“Many years have passed since the world war inflicted catastrophic damage on the human race, leaving only a few survivors. In their new community “Cocoon,” life has been threatened by a black material called Erosion, creating a post-apocalyptic environment. Surviving humans recruit a militia to conquer the Erosion and set out to take down the evil, “Living Tower”. Arriving at the scene is the stalwart warrior Syd, whose only intentions are to destroy the Tower. He meets the beautiful and mysterious Filena as they both ascend to the top in their search for answers”
-synopsis from Wikipedia.
I find myself in a strange quandary with this game; not being required to play and review video games for the masses gives me a security blanket of being able to play only games I like and not bother with ones I know I will hate, thus I present my dilemma of taking the time to write why this game should be avoided or pretend that the last 10 hours of my life ceased to exist. Some time and consideration has pressed me to the conclusion that no matter how many people read this, I feel it is my duty to point out my experiences with this piece of crap so as to not let my time die in vain and hopefully provide some sort of cathartic release that only ranting or fire can provide. The similarities of Gears of War are obvious in color pallet and design but fall flat everywhere else. The things that made Gears of War a great game are much more than a brownish tint and covered-based shooting system and there is no advertisement available right now that I can think of better than Quantum Theory of how to not copy a popular title. You would think it would be easy to replicate Gears and just change around character models but instead what Tecmo Koei seemed to spend all their time and resources on was anything they could do to make a shitty experience that only insane people could like.

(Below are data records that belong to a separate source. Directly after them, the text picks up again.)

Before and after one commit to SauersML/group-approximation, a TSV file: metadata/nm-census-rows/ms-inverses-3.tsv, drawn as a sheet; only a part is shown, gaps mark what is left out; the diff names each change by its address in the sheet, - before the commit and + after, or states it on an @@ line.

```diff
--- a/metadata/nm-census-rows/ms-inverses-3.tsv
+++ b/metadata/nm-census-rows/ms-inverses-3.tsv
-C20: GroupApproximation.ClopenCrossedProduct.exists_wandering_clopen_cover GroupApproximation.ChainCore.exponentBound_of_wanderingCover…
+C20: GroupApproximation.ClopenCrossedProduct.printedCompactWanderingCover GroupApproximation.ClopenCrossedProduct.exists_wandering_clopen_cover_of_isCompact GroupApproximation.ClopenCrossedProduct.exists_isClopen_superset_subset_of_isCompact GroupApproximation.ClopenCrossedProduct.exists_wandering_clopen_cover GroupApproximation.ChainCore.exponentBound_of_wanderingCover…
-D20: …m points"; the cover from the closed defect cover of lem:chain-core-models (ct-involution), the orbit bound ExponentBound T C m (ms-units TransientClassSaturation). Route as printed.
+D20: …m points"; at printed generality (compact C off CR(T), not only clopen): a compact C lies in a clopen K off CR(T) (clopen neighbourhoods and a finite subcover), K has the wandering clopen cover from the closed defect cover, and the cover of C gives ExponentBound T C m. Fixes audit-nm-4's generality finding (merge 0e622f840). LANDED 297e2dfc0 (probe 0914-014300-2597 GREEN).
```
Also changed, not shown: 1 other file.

The game’s main protagonist is Syd, a stereotypic “grunt” type character with no personality whose back-story is literally that he is around to just kill shit. Take Marcus Fenix, remove the bandanna, add a strange scar on forehead along with personality akin to Keanu Reeves’ acting and you have Syd. Of course there is some convoluted way the story explains why Syd is such a static character and why he looks the way he does but it isn’t really a big issue because as the player character we hardly have to pay attention to his stupid look. What is never explained is the reason that Syd acts like a goddamn 12-year-old every time he opens his mouth and treats us to such quippy one-liners as “Mmmm… Ammo…” or “There’s only one left? Lame.”, obviously trying to be cool but is just irritating after the first few minutes. It is a little far to say he is the worst character in the game, however, due to just how bad they all are (both friendlies and enemies) and how cookie-cutter they all act. Along side of Syd is Rilena, the cliche female character who is fast, agile and doesn’t trust Syd at first but at an arbitrary point forms an inseparable alliance with him. One of the kind of neat game-play features shown off about Quantum Theory for the first bit of it’s press showing a year or so ago was that that Syd could throw Rilena into enemies from pretty much anywhere in the room and she would cut them up with her crazy ninja-like sword which would be kind of fun if Rilena was ever even with you. Seriously, you don’t even meet up with her until about three or four chapters in and the time you spend with her is wasted because it is easier in the end to just run-and-gun rather than utilize her in any way.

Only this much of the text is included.